Extract the first line through the line containing "const yPercent = Math.round((event.clientY" from the listing below, exactly as written.

INPUT DATA:
________________________________________
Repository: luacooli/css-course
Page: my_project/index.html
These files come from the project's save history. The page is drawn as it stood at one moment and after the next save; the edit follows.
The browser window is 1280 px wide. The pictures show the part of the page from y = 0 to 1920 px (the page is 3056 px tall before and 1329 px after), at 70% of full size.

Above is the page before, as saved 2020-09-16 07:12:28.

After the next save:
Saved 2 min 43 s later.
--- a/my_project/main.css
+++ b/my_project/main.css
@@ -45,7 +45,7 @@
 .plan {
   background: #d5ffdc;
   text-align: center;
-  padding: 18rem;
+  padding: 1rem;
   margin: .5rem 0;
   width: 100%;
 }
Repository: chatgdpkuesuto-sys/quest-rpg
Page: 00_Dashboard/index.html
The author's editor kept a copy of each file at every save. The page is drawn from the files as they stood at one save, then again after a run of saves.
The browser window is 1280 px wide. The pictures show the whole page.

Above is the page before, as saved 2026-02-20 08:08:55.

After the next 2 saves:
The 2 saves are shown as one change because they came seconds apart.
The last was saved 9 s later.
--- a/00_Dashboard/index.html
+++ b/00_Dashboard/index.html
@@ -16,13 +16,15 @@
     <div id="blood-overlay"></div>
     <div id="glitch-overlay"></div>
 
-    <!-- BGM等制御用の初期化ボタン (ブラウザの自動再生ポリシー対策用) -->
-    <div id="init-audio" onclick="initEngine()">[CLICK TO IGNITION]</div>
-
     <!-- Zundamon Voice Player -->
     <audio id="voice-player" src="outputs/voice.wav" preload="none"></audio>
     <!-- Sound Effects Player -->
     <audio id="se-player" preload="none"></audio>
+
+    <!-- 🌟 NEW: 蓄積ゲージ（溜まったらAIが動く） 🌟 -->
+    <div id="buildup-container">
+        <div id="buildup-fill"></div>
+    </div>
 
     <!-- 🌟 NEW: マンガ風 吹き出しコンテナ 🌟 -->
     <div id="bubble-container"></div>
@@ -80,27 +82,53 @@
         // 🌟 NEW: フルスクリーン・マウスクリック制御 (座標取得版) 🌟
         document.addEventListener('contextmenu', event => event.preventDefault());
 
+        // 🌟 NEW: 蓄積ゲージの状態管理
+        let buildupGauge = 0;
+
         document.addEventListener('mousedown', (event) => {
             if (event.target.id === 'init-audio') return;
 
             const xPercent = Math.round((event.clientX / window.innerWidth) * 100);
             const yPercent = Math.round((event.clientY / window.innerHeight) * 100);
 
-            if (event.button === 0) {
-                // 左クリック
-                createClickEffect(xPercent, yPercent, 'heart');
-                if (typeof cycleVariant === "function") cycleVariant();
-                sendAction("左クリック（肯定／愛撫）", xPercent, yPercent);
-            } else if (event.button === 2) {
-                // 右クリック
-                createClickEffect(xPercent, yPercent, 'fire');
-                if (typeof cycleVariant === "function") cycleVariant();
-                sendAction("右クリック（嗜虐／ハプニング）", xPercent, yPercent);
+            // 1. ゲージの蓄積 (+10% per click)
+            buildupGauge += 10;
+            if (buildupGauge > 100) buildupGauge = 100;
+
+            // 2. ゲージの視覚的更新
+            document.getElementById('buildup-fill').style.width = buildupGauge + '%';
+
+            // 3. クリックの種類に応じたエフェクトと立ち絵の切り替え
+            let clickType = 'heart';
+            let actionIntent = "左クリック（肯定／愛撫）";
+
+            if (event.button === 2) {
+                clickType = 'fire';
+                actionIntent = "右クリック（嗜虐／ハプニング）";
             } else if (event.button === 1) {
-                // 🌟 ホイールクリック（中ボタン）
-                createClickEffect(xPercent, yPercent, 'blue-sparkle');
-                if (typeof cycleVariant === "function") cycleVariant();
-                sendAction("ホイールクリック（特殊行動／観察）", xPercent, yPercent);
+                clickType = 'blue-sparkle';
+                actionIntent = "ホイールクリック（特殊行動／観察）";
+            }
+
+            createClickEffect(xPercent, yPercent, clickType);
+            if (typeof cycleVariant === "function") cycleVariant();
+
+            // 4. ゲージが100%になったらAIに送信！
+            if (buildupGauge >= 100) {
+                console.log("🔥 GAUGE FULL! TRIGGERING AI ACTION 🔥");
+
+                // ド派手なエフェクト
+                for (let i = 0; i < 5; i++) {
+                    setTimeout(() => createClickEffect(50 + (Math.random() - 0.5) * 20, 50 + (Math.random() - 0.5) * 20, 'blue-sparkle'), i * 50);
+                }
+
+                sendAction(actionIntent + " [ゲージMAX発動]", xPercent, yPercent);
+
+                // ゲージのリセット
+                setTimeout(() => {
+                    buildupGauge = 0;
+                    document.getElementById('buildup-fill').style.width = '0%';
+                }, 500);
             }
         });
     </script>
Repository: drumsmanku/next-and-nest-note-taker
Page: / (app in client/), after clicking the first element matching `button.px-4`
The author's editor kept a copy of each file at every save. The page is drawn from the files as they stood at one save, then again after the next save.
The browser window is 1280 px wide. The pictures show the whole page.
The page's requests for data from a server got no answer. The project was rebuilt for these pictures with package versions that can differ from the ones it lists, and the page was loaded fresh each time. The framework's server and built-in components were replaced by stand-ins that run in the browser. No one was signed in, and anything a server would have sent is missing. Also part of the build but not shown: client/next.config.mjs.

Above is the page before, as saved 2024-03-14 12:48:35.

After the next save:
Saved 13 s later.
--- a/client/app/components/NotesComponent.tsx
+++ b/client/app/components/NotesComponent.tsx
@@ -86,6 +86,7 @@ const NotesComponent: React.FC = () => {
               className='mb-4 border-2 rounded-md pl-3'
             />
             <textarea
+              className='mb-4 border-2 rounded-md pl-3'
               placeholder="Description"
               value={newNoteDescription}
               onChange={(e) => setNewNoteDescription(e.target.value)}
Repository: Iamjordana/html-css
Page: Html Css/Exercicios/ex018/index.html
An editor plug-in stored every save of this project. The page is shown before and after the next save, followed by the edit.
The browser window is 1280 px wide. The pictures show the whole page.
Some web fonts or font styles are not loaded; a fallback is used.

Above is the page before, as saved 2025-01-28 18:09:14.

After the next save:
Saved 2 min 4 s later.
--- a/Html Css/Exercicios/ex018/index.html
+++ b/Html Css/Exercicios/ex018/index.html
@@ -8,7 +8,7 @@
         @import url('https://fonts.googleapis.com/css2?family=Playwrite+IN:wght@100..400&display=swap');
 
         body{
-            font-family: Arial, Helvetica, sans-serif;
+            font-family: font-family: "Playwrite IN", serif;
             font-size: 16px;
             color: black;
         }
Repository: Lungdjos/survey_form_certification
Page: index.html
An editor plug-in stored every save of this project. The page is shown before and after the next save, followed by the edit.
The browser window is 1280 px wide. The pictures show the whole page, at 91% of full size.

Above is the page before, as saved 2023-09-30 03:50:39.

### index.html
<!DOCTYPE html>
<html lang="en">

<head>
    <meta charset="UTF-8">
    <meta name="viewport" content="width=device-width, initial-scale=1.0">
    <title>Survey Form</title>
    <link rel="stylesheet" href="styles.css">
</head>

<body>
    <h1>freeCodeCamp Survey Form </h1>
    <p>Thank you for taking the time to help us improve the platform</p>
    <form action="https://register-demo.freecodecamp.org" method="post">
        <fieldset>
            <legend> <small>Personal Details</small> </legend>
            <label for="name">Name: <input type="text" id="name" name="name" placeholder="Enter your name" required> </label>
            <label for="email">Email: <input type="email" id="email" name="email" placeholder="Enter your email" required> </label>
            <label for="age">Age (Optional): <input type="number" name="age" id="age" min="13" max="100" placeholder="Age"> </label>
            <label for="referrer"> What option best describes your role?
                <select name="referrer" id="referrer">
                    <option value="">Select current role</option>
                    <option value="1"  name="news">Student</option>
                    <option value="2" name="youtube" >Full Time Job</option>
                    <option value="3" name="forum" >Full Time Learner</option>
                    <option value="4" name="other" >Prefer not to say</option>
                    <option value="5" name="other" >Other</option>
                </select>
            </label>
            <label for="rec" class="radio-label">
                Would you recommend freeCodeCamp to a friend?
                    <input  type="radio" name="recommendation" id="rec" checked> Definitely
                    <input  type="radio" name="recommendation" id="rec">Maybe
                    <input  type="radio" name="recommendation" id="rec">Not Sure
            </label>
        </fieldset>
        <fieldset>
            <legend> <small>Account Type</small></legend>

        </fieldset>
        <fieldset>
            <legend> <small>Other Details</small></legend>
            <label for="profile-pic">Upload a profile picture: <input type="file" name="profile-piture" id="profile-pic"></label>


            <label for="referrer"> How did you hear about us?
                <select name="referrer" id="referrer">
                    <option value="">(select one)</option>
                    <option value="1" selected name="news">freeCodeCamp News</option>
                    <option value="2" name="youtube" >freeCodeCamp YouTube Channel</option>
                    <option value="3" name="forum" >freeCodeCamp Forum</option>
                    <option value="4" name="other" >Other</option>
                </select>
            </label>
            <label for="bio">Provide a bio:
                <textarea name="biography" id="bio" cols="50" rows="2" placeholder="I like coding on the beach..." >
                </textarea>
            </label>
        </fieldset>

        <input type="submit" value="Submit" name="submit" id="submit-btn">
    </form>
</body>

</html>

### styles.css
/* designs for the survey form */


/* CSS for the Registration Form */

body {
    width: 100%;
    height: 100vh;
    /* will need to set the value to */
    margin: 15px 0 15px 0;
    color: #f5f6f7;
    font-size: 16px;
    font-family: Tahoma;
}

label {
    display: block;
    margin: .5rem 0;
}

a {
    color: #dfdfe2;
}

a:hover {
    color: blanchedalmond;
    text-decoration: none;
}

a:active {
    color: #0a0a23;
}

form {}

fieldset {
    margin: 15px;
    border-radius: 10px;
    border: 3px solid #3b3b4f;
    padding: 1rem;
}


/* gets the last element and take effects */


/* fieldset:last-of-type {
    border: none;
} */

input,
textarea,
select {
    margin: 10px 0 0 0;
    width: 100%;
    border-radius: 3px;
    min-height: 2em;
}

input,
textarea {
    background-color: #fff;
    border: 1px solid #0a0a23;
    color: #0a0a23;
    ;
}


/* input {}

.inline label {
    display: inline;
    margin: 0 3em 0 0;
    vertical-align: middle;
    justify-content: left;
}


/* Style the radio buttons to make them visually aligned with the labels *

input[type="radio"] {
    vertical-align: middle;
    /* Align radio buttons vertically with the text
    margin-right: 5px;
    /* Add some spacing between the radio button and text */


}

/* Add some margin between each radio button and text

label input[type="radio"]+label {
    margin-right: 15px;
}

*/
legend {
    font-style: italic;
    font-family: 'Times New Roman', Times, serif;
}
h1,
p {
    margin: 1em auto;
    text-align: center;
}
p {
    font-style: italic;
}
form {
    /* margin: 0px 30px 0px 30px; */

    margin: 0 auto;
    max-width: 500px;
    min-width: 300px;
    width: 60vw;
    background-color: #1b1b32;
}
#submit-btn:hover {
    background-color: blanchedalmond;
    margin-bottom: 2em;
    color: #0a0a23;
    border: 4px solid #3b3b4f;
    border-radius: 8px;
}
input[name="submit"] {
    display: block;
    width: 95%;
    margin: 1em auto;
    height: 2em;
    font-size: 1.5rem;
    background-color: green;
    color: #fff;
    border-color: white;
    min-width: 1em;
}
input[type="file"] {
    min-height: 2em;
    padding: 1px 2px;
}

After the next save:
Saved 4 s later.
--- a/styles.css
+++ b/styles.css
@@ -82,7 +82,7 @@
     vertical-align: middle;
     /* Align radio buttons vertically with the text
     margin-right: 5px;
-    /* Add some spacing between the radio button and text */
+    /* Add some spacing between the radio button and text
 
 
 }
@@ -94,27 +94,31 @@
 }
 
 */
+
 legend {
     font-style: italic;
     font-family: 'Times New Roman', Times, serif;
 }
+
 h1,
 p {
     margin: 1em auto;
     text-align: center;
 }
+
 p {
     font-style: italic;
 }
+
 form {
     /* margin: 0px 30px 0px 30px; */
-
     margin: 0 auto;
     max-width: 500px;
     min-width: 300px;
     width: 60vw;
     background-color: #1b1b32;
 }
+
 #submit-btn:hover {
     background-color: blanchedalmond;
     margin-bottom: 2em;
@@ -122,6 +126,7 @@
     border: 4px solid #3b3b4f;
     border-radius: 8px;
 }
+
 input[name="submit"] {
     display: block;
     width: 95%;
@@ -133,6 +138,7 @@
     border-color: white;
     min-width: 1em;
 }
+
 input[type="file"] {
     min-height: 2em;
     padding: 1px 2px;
________________________________________
OUTPUT FOR THIS EXERCISE:
Repository: luacooli/css-course
Page: my_project/index.html
These files come from the project's save history. The page is drawn as it stood at one moment and after the next save; the edit follows.
The browser window is 1280 px wide. The pictures show the part of the page from y = 0 to 1920 px (the page is 3056 px tall before and 1329 px after), at 70% of full size.

Above is the page before, as saved 2020-09-16 07:12:28.

After the next save:
Saved 2 min 43 s later.
--- a/my_project/main.css
+++ b/my_project/main.css
@@ -45,7 +45,7 @@
 .plan {
   background: #d5ffdc;
   text-align: center;
-  padding: 18rem;
+  padding: 1rem;
   margin: .5rem 0;
   width: 100%;
 }
Repository: chatgdpkuesuto-sys/quest-rpg
Page: 00_Dashboard/index.html
The author's editor kept a copy of each file at every save. The page is drawn from the files as they stood at one save, then again after a run of saves.
The browser window is 1280 px wide. The pictures show the whole page.

Above is the page before, as saved 2026-02-20 08:08:55.

After the next 2 saves:
The 2 saves are shown as one change because they came seconds apart.
The last was saved 9 s later.
--- a/00_Dashboard/index.html
+++ b/00_Dashboard/index.html
@@ -16,13 +16,15 @@
     <div id="blood-overlay"></div>
     <div id="glitch-overlay"></div>
 
-    <!-- BGM等制御用の初期化ボタン (ブラウザの自動再生ポリシー対策用) -->
-    <div id="init-audio" onclick="initEngine()">[CLICK TO IGNITION]</div>
-
     <!-- Zundamon Voice Player -->
     <audio id="voice-player" src="outputs/voice.wav" preload="none"></audio>
     <!-- Sound Effects Player -->
     <audio id="se-player" preload="none"></audio>
+
+    <!-- 🌟 NEW: 蓄積ゲージ（溜まったらAIが動く） 🌟 -->
+    <div id="buildup-container">
+        <div id="buildup-fill"></div>
+    </div>
 
     <!-- 🌟 NEW: マンガ風 吹き出しコンテナ 🌟 -->
     <div id="bubble-container"></div>
@@ -80,27 +82,53 @@
         // 🌟 NEW: フルスクリーン・マウスクリック制御 (座標取得版) 🌟
         document.addEventListener('contextmenu', event => event.preventDefault());
 
+        // 🌟 NEW: 蓄積ゲージの状態管理
+        let buildupGauge = 0;
+
         document.addEventListener('mousedown', (event) => {
             if (event.target.id === 'init-audio') return;
 
             const xPercent = Math.round((event.clientX / window.innerWidth) * 100);
             const yPercent = Math.round((event.clientY / window.innerHeight) * 100);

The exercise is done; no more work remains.